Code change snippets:
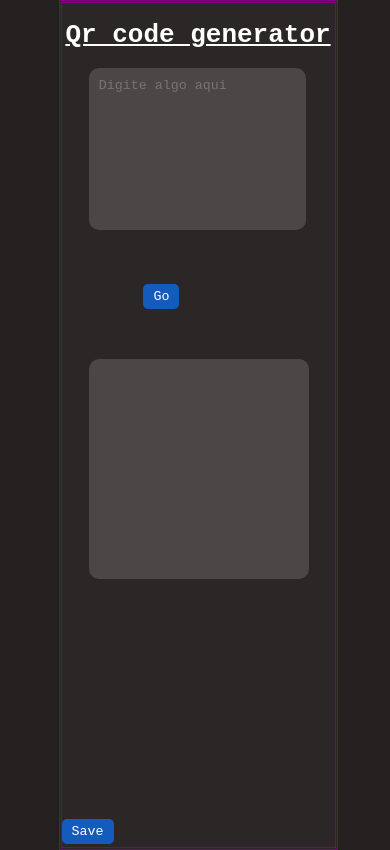
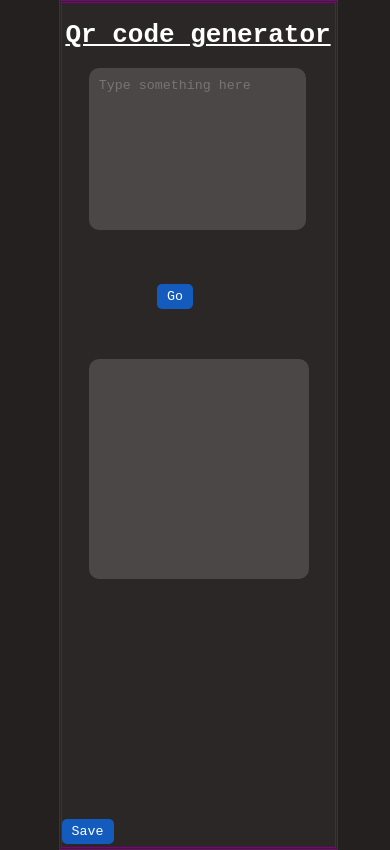
Before and after one commit to Lucas-Amantino/QrCode-Generate, a website: page view/mobile.html in a window 390 px wide. Drawn offline with Linux system fonts and the light colour scheme.

Commit message:
Update mobile.html

```diff
--- a/view/mobile.html
+++ b/view/mobile.html
@@ -57,7 +57,7 @@
         {
             background-color: rgb(19, 92, 189);
             margin-top: 50px;
-            margin-left: 30%;
+            margin-left: 35%;
             border: none;
             border-radius: 5px;
             padding-top: 5px;
@@ -96,7 +96,7 @@
 <body>
     <div id='container'>
         <h1 style="text-align: center;text-decoration: underline;">Qr code generator</h1>
-        <textarea spellcheck="false" id='transform' placeholder="Digite algo aqui"></textarea>
+        <textarea spellcheck="false" id='transform' placeholder="Type something here"></textarea>
         <button id='create' onclick="create()">Go</button>
         <div id='qrcode'></div>
         <button id='save'><a id='saving' download="QrCode.png">Save</a></button>
```
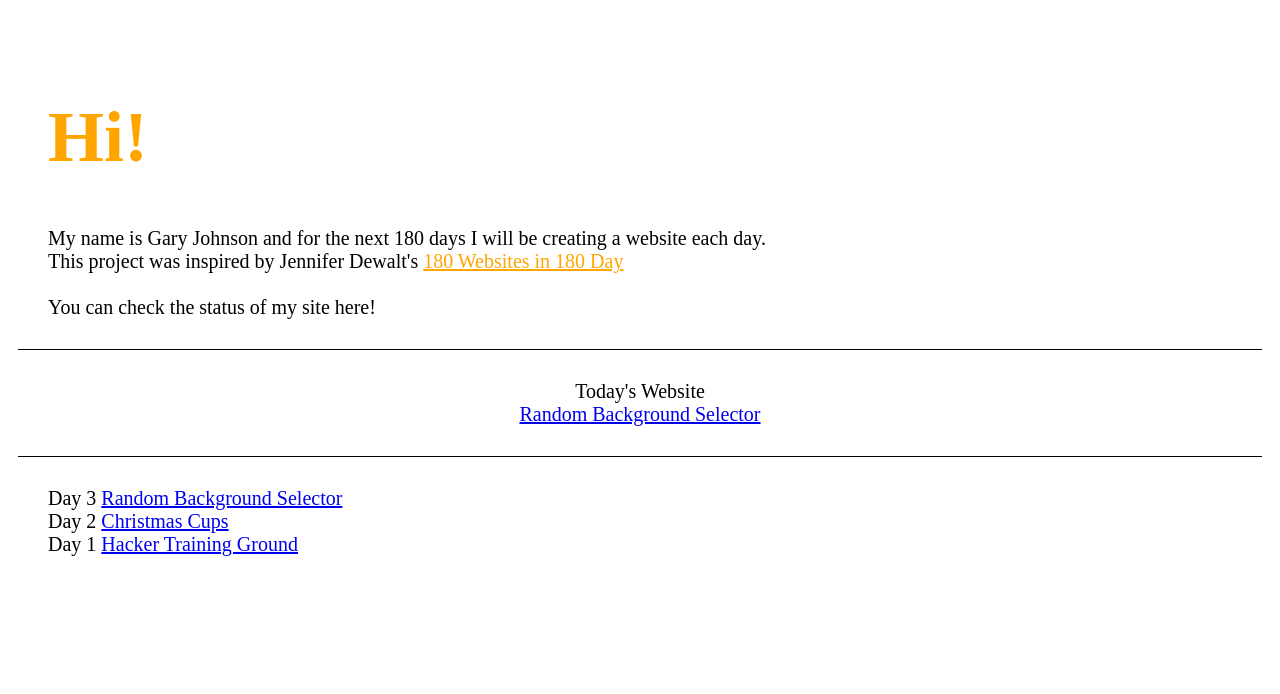
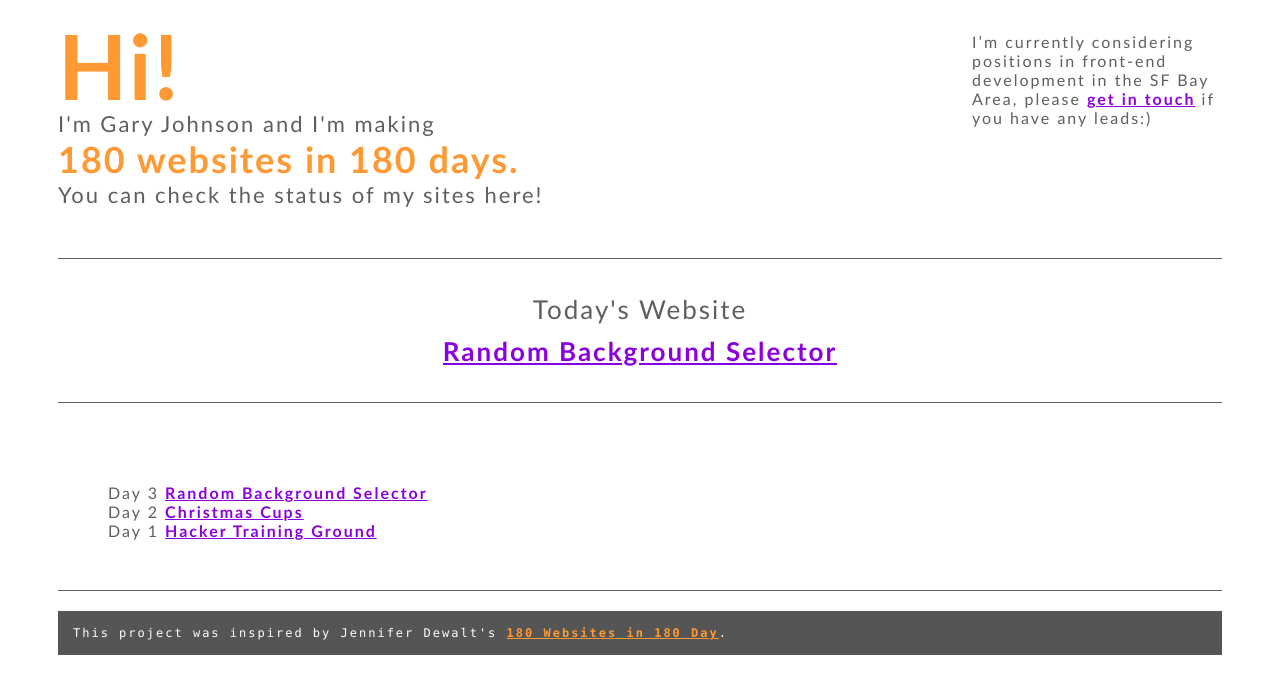
Before and after one commit to jazzbassjohnson/Hacker-Training-Ground, a plain HTML site: page index.html in a window 1280 px wide. Drawn offline with Linux system fonts and the light colour scheme.

Commit message:
Revised layout and messaging on the Home page and fixed errors in css routing

```diff
--- a/css/hacker-training-ground.css
+++ b/css/hacker-training-ground.css
@@ -1,18 +1,72 @@
-h1, .orange{
-	color: orange;
+body {
+	font-family: "Trebuchet MS", "Lucida Grande", "Lucida Sans Unicode", "Lucida Sans", Tahoma, sans-serif;
+	color: #5f5f5f;
+	letter-spacing: 2px;
 }
-#awning{
+a {
+	color: #8b00e0;
+	font-weight: bold;
+}
+
+a:visited {
+	color: #42006a;
+}
+
+h1 {
+	font-size: 90px;
+	color: #ff9933;
+	margin: 0;
+	line-height: 1;
+	padding: 0;
+}
+
+#top-container {
+	margin: 20px 0 50px 50px;
+	width: 500px;
+}
+#jobs {
+	float: right;
+	margin: 12px 50px;
+	width: 250px;
+}
+
+#info-container {
+	font-size: 22px;
+}
+
+.orange {
+	color: #ff9933;
+	font-weight: bold;
+	font-size: 36px;
+}
+
+#awning-container {
+	border-top: 1px solid #5f5f5f;
+	border-bottom: 1px solid #5f5f5f;
+	padding: 30px 0 30px 0;
+	margin: 0 50px;
 	text-align: center;
-	border-top: 1px solid black;
-	border-bottom: 1px solid black;
+	font-size: 26px;
+	line-height: 1.6;
 }
-body{
-	font-size: 20px;
-	padding: 10px;
+
+#link-container {
+	margin: 30px 50px 0 50px;
+	padding: 50px;
+	border-bottom: 1px solid #5f5f5f;
 }
-h1{
-	font-size: 72px;
+#callout{
+	float: left-bottom;
+	margin: 20px 50px 30px 50px;
+	background: #555;
+	color: white;
+	font: 12px Monaco;
+	padding: 15px;
+
 }
-#awning, #top-container, #link-container{
-	padding: 30px;
+#callout-link{
+	color: #ff9933;
 }
+#callout-link:visited{
+	color: #ff9933;
+}
--- a/index.html
+++ b/index.html
@@ -1,6 +1,8 @@
 <!DOCTYPE html>
 <html>
 <head>
+	<meta charset="utf-8">
+	<meta http-equiv="cache-control" content="no-cache" />
 	<title>The One Hundred and 80 Quest | Gary Johnson</title>
 	<link rel="stylesheet" type="text/css" href="css/hacker-training-ground.css">
 
@@ -10,24 +12,33 @@
 </head>
 <body id="index">
 	<!-- create a heading with line break before the body (where I will store my sites created) -->
+
+	<div id="jobs">I’m currently considering positions in front-end development in the SF Bay Area, please <span><a href="mailto:gary@hackreactor.com">get in touch</a></span> if you have any leads:)</div>
+
 	<div id="top-container">
+
 		<h1>Hi!</h1>
+
 		<div id="info-container">
-			<div>My name is Gary Johnson and for the next 180 days I will be creating a website each day.</div>
-			<div>This project was inspired by Jennifer Dewalt's <span><a href="http://jenniferdewalt.com/" class="orange">180 Websites in 180 Day</a></span></div>
-			<br>
-			<div>You can check the status of my site here!</div>
+			<div>I'm Gary Johnson and I'm making</div>
+				<div class="orange">180 websites in 180 days.</div>
+				<div>You can check the status of my sites here!</div>
 		</div>
 	</div>
-	<div id="awning">
+	<div id="awning-container">
 		<div>Today's Website</div>
 		<div><a href="random-background-selector.html">Random Background Selector</a></div>
 	</div>
+
 	<div id="link-container">
 		<div>Day 3 	<span><a href="random-background-selector.html">Random Background Selector</a></span></div>
 
 		<div>Day 2 	<span><a href="christmas-cups-page1.html">Christmas Cups</a></span></div>
 		<div>Day 1 	<span><a href="index.html">Hacker Training Ground</a></span></div>
 	</div>
+	<div>
+		<footer>
+			<div id="callout">This project was inspired by Jennifer Dewalt's <span><a id="callout-link"href="http://jenniferdewalt.com/">180 Websites in 180 Day</a></span>. </div>
+		</footer></div>
 </body>
 </html>
```
Also changed, not shown: bubble-blender.html (+49 -4 lines), christmas-cups-page2.html (+1 -1 lines).
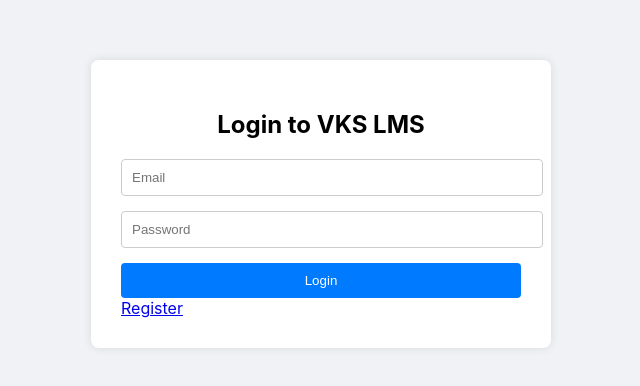
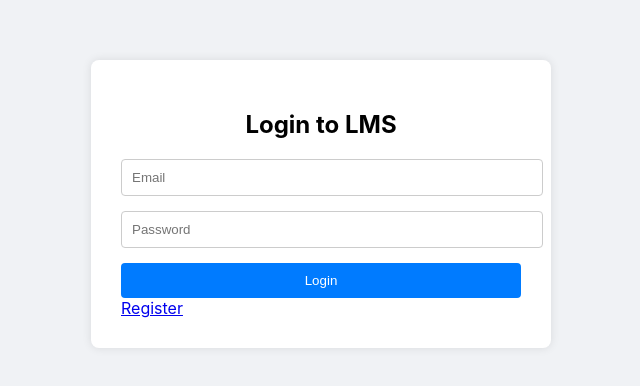
Before and after one commit to MayuriLad21/LMS_UI_React, a React (Create React App) app: page / in a window 1280 px wide. Shown: the part 196-582 px from the top of the page, without its empty margins (319-959 px from the left). Built offline with nearby package versions, Linux system fonts and the light colour scheme.

Commit message:
update login page

```diff
--- a/src/components/Login.js
+++ b/src/components/Login.js
@@ -41,7 +41,7 @@ export default function Login() {
 
      <div style={styles.wrapper}>
       <form onSubmit={handleLogin} style={styles.form}>
-        <h2 style={styles.title}>Login to VKS LMS</h2>
+        <h2 style={styles.title}>Login to LMS</h2>
         <input
           type="email"
           placeholder="Email"
```
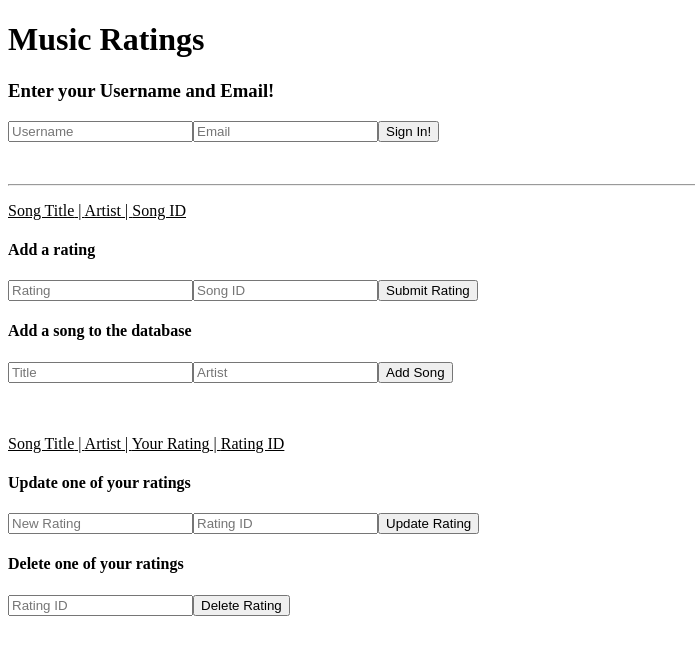
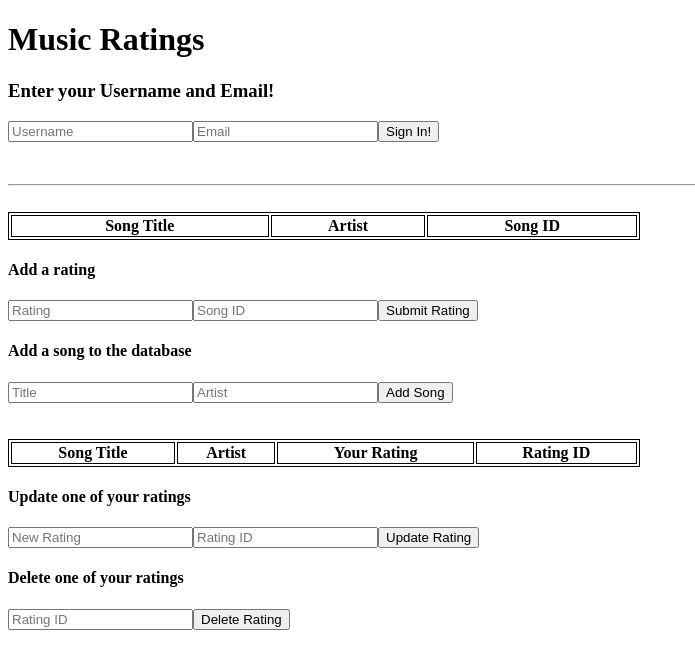
Before and after one commit to jespin457/solo-project, a React app: page / in a window 1280 px wide. Shown: the top 668 px of the page, without its empty margins (0-695 px from the left). Built offline with nearby package versions, Linux system fonts and the light colour scheme.

Commit message:
Adjusted rendering of tables; added compatibility for css

```diff
--- a/client/components/RatingCard.jsx
+++ b/client/components/RatingCard.jsx
@@ -7,9 +7,12 @@ class RatingCard extends Component {
 
   render() {
     return (
-      <div>
-        <p>{this.props.songTitle} | {this.props.artist} | {this.props.rating} | {this.props.ratingId}</p>
-      </div>
+      <tr>
+        <th>{this.props.songTitle}</th>
+        <th>{this.props.artist}</th>
+        <th>{this.props.rating}</th>
+        <th>{this.props.ratingId}</th>
+      </tr>
     );
   }
 }
--- a/client/components/SongCard.jsx
+++ b/client/components/SongCard.jsx
@@ -7,9 +7,11 @@ class SongCard extends Component {
 
   render() {
     return (
-      <div>
-        <p>{this.props.songTitle} | {this.props.artist} | {this.props.songId}</p>
-      </div>
+      <tr>
+        <th>{this.props.songTitle}</th>
+        <th>{this.props.artist}</th>
+        <th>{this.props.songId}</th>
+      </tr>
     );
   }
 }
--- a/client/components/UserSignin.jsx
+++ b/client/components/UserSignin.jsx
@@ -2,6 +2,8 @@ import React, { Component } from 'react';
 
 import SongCard from './SongCard.jsx'
 import RatingCard from './RatingCard.jsx'
+
+import '../styles.css';
 
 class UserSignin extends Component {
   constructor(props) {
@@ -54,8 +56,6 @@ class UserSignin extends Component {
       signedInAlert : `Signed into ${response.username}`,
       user_id: response._id
     })})
-    // .then(this.getSongList())
-    // .then(this.getUserRatingList());
   }
 
   getSongList() {
@@ -180,6 +180,17 @@ class UserSignin extends Component {
           key = {`SongCard${i}`}
         />
       );
+      // let songsTable = document.getElementById('songsTable');
+
+      // let newRow = songsTable.insertRow(-1);
+
+      // let songTitle = newRow.insertCell(0);
+      // let artist = newRow.insertCell(1);
+      // let songId = newRow.insertCell(2);
+
+      // songTitle.innerHTML = songInfo.title;
+      // artist.innerHTML = songInfo.artist;
+      // songId.innerHTML = songInfo._id;
     }
 
     let ratingsOnPage = [];
@@ -207,9 +218,19 @@ class UserSignin extends Component {
 
         <br></br>
         <hr></hr>
+        <br></br>
 
-        <u><SongCard songTitle = "Song Title" artist = "Artist" songId = "Song ID"/></u>
-        {songsOnPage}
+        <table>
+          <thead>
+            <tr>
+              <th style={{fontWeight: '600'}}>Song Title</th>
+              <th style={{fontWeight: '600'}}>Artist</th>
+              <th style={{fontWeight: '600'}}>Song ID</th>
+            </tr>
+            {songsOnPage}
+          </thead>
+        </table>
+
         <h4>Add a rating</h4>
         <input type="text" id="rating" placeholder="Rating"></input>
         <input type="text" id="songId" placeholder="Song ID"></input>
@@ -223,8 +244,18 @@ class UserSignin extends Component {
         <br></br>
         <br></br>
 
-        <u><RatingCard songTitle = "Song Title" artist = "Artist" rating = "Your Rating" ratingId = "Rating ID"/></u>
-        {ratingsOnPage}
+        <table>
+          <thead>
+            <tr>
+              <th style={{fontWeight: '600'}}>Song Title</th>
+              <th style={{fontWeight: '600'}}>Artist</th>
+              <th style={{fontWeight: '600'}}>Your Rating</th>
+              <th style={{fontWeight: '600'}}>Rating ID</th>
+            </tr>
+            {ratingsOnPage}
+          </thead>
+        </table>
+
         <h4>Update one of your ratings</h4>
         <input type="text" id="newRating" placeholder="New Rating"></input>
         <input type="text" id="ratingIdToUpdate" placeholder="Rating ID"></input>
--- a/client/index.html
+++ b/client/index.html
@@ -1,9 +1,6 @@
 <!DOCTYPE html>
 <html>
   <head>
-    <style>
-      /* @import url('https://fonts.googleapis.com/css2?family=Open+Sans&display=swap'); */
-    </style>
     <meta http-equiv="content-type" content="text/html; charset=utf-8"/>
     <title>Solo Project</title>
     <meta charset="UTF-8">
--- a/client/styles.css
+++ b/client/styles.css
@@ -1,5 +1,10 @@
-@import url('https://fonts.googleapis.com/css2?family=Open+Sans&display=swap');
+table {
+  border: 1px solid black;
+  width: 50%;
+}
 
-html {
-  font-family: 'Open Sans', sans-serif;
+th {
+  border: 1px solid black;
+  width: 1fr;
+  font-weight: 400;
 }
--- a/webpack.config.js
+++ b/webpack.config.js
@@ -23,7 +23,11 @@ module.exports = {
         test: /\.s[ac]ss$/i,
         exclude: path.resolve(__dirname, './node_modules/'),
         use: ["style-loader", "css-loader", "sass-loader"],
-      }
+      },
+      {
+        test: /\.css$/i,
+        use: ["style-loader", "css-loader"],
+      },
     ]
   },
   devServer: {
```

**EXERCISE:** Which lines of the records above hold the word "songId"? Copy each one out.

**SOLVED PROBLEM:**
-        <p>{this.props.songTitle} | {this.props.artist} | {this.props.songId}</p>
+        <th>{this.props.songId}</th>
+      // let songId = newRow.insertCell(2);
+      // songId.innerHTML = songInfo._id;
-        <u><SongCard songTitle = "Song Title" artist = "Artist" songId = "Song ID"/></u>
         <input type="text" id="songId" placeholder="Song ID"></input>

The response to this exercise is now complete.